───── TASK INPUTS
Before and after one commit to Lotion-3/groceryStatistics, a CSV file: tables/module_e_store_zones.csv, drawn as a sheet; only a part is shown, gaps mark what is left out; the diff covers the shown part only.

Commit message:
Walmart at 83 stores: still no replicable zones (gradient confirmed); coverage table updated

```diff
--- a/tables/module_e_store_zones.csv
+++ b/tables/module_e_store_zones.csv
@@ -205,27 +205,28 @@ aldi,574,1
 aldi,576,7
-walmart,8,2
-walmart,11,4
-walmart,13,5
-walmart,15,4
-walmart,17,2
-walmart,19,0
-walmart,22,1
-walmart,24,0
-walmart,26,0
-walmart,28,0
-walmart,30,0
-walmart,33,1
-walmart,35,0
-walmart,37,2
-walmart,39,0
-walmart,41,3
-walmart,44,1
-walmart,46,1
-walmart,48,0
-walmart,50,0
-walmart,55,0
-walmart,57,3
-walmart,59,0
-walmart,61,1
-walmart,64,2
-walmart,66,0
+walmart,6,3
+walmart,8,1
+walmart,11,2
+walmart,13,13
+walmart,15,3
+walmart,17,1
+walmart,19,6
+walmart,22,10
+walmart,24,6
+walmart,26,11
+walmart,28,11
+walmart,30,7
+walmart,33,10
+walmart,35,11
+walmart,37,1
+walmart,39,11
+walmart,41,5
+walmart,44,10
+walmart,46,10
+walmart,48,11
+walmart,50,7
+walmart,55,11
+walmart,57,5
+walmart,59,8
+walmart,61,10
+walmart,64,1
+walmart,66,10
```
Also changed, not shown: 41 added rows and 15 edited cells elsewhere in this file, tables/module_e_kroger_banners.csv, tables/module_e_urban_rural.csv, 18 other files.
──────────
* HOW TO COMPLETE THIS TASK: The data above needs to be repeated exactly, line for line.

* ANSWER TO THIS TASK:
Before and after one commit to Lotion-3/groceryStatistics, a CSV file: tables/module_e_store_zones.csv, drawn as a sheet; only a part is shown, gaps mark what is left out; the diff covers the shown part only.

Commit message:
Walmart at 83 stores: still no replicable zones (gradient confirmed); coverage table updated

```diff
--- a/tables/module_e_store_zones.csv
+++ b/tables/module_e_store_zones.csv
@@ -205,27 +205,28 @@ aldi,574,1
 aldi,576,7
-walmart,8,2
-walmart,11,4
-walmart,13,5
-walmart,15,4
-walmart,17,2
-walmart,19,0
-walmart,22,1
-walmart,24,0
-walmart,26,0
-walmart,28,0
-walmart,30,0
-walmart,33,1
-walmart,35,0
-walmart,37,2
-walmart,39,0
-walmart,41,3
-walmart,44,1
-walmart,46,1
-walmart,48,0
-walmart,50,0
-walmart,55,0
-walmart,57,3
-walmart,59,0
-walmart,61,1
-walmart,64,2
-walmart,66,0
+walmart,6,3
+walmart,8,1
+walmart,11,2
+walmart,13,13
+walmart,15,3
+walmart,17,1
+walmart,19,6
+walmart,22,10
+walmart,24,6
+walmart,26,11
+walmart,28,11
+walmart,30,7
+walmart,33,10
+walmart,35,11
+walmart,37,1
+walmart,39,11
+walmart,41,5
+walmart,44,10
+walmart,46,10
+walmart,48,11
+walmart,50,7
+walmart,55,11
+walmart,57,5
+walmart,59,8
+walmart,61,10
+walmart,64,1
+walmart,66,10
```
Also changed, not shown: 41 added rows and 15 edited cells elsewhere in this file, tables/module_e_kroger_banners.csv, tables/module_e_urban_rural.csv, 18 other files.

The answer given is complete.